"We have to stand for things, not against things." Simon Sinek
In a video posted yesterday, Simon Sinek raises an interesting point about not-for-profit organizations. The term "not-for-profit" is simply a tax deliniation that grew to widespread adoption as a way of referring to social sector organizations to distinguish them from for-profit businesses. However, the term doesn't adequately describe what the organizations do, just what they don't do. Sinek offers a solution: evolve the language. Refer to social sector organizations for what they do, "for impact" instead of what they don't do, "not-for-profit." His point is clear, "we have to stand for things, not against things."

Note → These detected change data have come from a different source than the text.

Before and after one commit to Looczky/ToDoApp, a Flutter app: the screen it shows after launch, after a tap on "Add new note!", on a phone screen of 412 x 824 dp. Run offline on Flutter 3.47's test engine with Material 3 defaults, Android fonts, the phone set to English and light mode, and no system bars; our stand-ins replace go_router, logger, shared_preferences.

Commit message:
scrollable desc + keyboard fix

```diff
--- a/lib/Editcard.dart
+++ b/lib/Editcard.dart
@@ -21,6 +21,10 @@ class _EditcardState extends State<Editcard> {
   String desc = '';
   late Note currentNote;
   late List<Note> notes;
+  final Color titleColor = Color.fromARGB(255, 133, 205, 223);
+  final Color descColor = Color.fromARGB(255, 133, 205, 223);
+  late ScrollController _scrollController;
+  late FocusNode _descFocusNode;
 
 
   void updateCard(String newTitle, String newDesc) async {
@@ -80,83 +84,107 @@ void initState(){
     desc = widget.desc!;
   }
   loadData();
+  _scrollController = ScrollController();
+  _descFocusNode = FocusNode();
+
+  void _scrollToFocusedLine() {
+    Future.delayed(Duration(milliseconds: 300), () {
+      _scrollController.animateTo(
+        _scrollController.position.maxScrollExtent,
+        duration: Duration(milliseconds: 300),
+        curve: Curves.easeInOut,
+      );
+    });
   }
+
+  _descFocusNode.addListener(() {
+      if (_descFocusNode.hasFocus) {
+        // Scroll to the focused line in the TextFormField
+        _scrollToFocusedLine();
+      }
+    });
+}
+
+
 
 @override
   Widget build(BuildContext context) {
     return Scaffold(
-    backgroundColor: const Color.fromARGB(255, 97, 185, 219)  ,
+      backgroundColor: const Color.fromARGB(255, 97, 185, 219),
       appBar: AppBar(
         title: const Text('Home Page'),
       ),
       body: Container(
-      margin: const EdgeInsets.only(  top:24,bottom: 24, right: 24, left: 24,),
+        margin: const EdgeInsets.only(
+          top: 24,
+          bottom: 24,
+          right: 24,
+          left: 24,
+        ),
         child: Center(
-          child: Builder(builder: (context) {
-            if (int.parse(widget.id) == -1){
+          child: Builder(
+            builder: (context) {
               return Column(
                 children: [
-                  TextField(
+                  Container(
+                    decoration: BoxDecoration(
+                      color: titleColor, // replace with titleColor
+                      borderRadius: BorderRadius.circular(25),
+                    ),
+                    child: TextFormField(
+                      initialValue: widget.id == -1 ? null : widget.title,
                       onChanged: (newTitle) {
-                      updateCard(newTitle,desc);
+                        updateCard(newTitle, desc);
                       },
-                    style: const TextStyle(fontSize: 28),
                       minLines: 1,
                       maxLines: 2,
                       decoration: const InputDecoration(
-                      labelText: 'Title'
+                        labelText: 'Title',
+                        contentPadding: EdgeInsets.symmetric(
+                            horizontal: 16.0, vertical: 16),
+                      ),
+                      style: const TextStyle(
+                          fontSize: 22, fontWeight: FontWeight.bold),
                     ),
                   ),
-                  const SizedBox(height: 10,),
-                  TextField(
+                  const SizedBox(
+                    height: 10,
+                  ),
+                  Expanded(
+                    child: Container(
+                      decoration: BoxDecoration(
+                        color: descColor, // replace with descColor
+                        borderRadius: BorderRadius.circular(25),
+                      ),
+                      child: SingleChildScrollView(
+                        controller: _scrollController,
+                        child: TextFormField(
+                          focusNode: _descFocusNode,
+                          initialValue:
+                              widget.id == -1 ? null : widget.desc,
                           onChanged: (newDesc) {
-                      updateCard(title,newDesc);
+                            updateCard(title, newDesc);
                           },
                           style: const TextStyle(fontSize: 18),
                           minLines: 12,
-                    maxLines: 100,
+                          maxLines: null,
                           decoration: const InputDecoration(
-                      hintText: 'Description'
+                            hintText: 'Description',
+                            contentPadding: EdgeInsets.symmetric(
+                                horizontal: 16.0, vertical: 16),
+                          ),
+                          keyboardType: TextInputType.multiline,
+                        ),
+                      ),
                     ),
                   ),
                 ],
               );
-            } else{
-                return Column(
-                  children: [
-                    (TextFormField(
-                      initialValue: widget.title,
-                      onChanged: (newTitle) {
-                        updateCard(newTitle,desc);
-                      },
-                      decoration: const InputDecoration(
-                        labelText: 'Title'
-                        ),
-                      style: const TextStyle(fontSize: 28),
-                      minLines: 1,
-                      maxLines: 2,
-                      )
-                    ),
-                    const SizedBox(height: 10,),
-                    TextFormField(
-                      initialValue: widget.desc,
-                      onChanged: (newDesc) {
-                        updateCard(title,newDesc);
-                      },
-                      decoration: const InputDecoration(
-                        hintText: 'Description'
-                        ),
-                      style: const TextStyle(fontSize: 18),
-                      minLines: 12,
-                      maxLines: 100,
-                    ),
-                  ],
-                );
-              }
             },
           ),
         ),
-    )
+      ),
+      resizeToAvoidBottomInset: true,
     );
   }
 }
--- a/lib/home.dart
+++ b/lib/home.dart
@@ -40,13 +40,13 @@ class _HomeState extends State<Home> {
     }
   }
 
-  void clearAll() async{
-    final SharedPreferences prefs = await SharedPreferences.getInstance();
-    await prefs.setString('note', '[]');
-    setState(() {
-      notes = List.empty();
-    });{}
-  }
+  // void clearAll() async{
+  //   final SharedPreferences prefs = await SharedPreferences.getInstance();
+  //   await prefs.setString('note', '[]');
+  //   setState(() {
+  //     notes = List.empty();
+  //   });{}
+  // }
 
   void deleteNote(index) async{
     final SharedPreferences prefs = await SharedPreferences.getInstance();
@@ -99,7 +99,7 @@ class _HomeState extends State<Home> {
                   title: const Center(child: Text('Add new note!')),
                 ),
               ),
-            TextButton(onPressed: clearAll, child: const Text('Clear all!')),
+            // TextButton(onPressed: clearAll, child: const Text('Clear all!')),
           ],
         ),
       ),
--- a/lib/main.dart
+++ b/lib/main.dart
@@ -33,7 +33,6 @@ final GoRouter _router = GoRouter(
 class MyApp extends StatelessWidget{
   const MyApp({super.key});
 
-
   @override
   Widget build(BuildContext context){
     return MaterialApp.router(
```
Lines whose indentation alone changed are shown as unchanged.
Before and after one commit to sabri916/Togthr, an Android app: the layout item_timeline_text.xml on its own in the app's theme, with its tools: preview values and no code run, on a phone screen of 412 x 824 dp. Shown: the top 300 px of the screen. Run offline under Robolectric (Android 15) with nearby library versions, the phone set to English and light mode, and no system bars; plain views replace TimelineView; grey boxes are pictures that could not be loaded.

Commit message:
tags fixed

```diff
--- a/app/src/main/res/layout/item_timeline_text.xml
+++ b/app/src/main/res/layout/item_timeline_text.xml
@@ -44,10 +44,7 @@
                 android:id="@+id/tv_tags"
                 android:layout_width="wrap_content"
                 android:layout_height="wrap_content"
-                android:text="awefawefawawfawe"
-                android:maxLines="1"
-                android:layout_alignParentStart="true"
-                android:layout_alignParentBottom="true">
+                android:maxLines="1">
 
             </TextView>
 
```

A quick web scan shows that for impact organizations (see how easy that is) do refer to what they do and the difference they make within their brand identiy languge. For instance, the ASPCA is for the prevention of cruelty to animals. The American Red Cross is for helping those affected by disaster. Teach for America is for expanding educational opportunity. Charity Water is for bringing clean, safe drinking water to people in developing countries. The YMCA is for strengthing community through youth development, healthy living and social responsibility. Perhaps it will be a fairly seemless shift to discard the old "not-for-profit" label in favor of the new "for impact" descriptor.
I was recently involved in a strategic planning meeting where we were discussing potential priority areas. As we were debating pros and cons of a few options, a question was raised about ROI. It went something like this, "I can clearly see the ROI on the first two options in terms of increased revenue but the third option doesn't have an ROI. It would need to be funded in some other way. I know this is a not-for-profit organization but don't we still need to see an ROI?" Someone quickly chimed in explaining that revene is not the only ROI we work to acheive. If we invest resources - human, financial, equipment, etc. - in a program that changes lives, there is a return on our investment. It's simply measured in something other than money. As Sinek points out in the video: "If your objective is to rescue kittens out of trees, then you better be profitable. You better be rescuing more kittens out of trees this month than you did last month."
Of course, for impact organizations do need to be fiscally healthy and have strong, sustainable funding sources in order to be profitable in the impact they are working to achieve. The difference is money is a means to an end and not the end itself.
The next time I'm asked what I do, I'll explain that I create and deliver solutions to advance the missions of for impact organizations. I can't wait to hear the next question, "what's a for impact organization?"
Photo by Chris Lawton on Unsplash